Product law
The product law states that the exponents can be added when multiplying two powers with the same base.
 
\(a^{m} \times a^{n} = a^{m + n}\), where \(a \ne 0\) and \(a\), \(m\), \(n\) are integers.
Example:
1. \(3^4 \times 3^2\)
 
Here, the base \(3\) is the same for both the numbers. So, we can add the powers.
 
\(a^{m} \times a^{n} = a^{m + n}\)
 
\(3^4 \times 3^2 = 3^{4 + 2} = 3^{6}\)
 
 
2. \(5^{-4} \times 5^{-2}\)
 
Method I:
 
\(5^{-4} \times 5^{-2}\) \(=\) 154×152
 
\(=\) 154×52
 
\(=\) 154+2 \(=\) 156 \(=\) \(5^{-6}\)
 
Thus, \(5^{-4} \times 5^{-2}\) \(=\) \(5^{-6}\).
 
Method II:
 
 \(5^{-4} \times 5^{-2}\) \(=\) \(5^{(-4)+(-2)} = 5^{-6}\)
Quotient law
The quotient law states that we can divide two powers with the same base by subtracting the exponents.
 
aman=amn, where \(a \ne 0\) and \(a\), \(m\), \(n\) are integers.
Example:
1. 5452=542=52
 
 
2. 4642=462
 
\(=\) \((-4)^{6+2}\) \(=\) \((-4)^{8}\)
 
Therefore, 4642=48.
Power law
The power law states that when a number is raised to a power of another power, we need to multiply the powers or exponents.
 
\((a^m)^n = a^{mn}\), where \(a \ne 0\) and \(a\), \(m\), \(n\) are integers.
Example:

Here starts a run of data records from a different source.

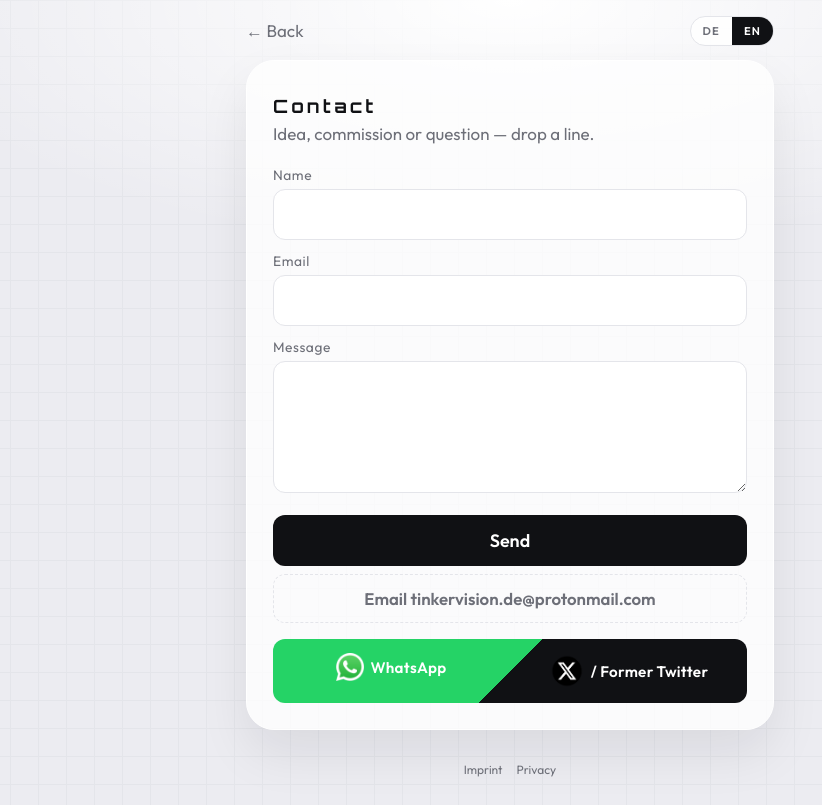
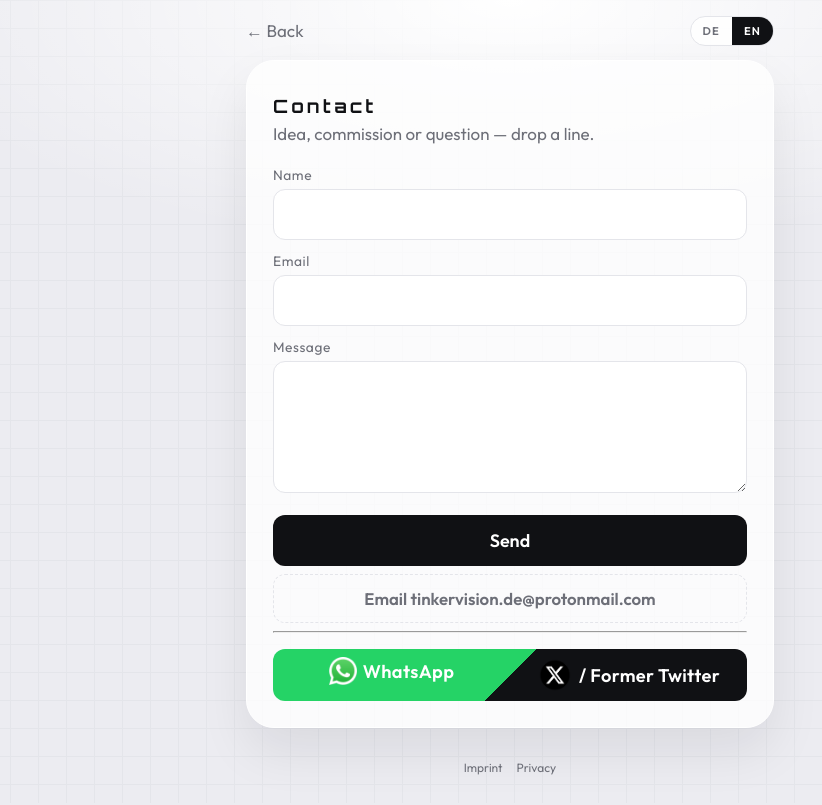
Before and after one commit to ToryoX1/TinkerVision, a plain HTML site: page kontakt.html in a window 1280 px wide. Shown: the whole page, without its empty margins (130-952 px from the left). Drawn offline with Linux system fonts and the light colour scheme.

Commit message:
Update kontakt.html

```diff
--- a/kontakt.html
+++ b/kontakt.html
@@ -136,7 +136,7 @@
       border: 0;
       border-radius: 12px;
       overflow: hidden;
-      min-height: 58px;
+      min-height: 52px;
       padding: 0;
       cursor: default;
       position: relative;
@@ -144,7 +144,7 @@
       color: #fff;
       font-family: Outfit, sans-serif;
       font-weight: 700;
-      font-size: 0.95rem;
+      font-size: 1.14rem;
       letter-spacing: 0.02em;
     }
     .soon span {
@@ -152,7 +152,7 @@
       align-items: center;
       justify-content: center;
       gap: 6px;
-      padding: 14px 10px;
+      padding: 8px 10px;
       text-align: center;
       position: relative;
       z-index: 1;
@@ -207,6 +207,7 @@
         <a class="btn-mail" href="mailto:tinkervision.de@protonmail.com" data-i18n="mailto"></a>
       </div>
     </form>
+    <hr class="split-rule">
     <button class="soon" type="button" disabled aria-label="WhatsApp and X">
       <span><img src="whatsapp.png" alt=""> WhatsApp</span>
       <span><img src="X.png" alt=""> / Former Twitter</span>
```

1. \((5^2)^3 = (5)^{2 \times 3} = 5^{6}\).
 
2. \([5^{(-2)}]^3 = 5^{(-2) \times 3} = (5)^{-6}\).
 
3. \([(-5)^{2}]^{3} = (-5)^{2 \times 3} = (-5)^{6}\).
 
4. \([(-5)^{2}]^{-3} = (-5)^{2 \times (-3)} = (-5)^{-6}\).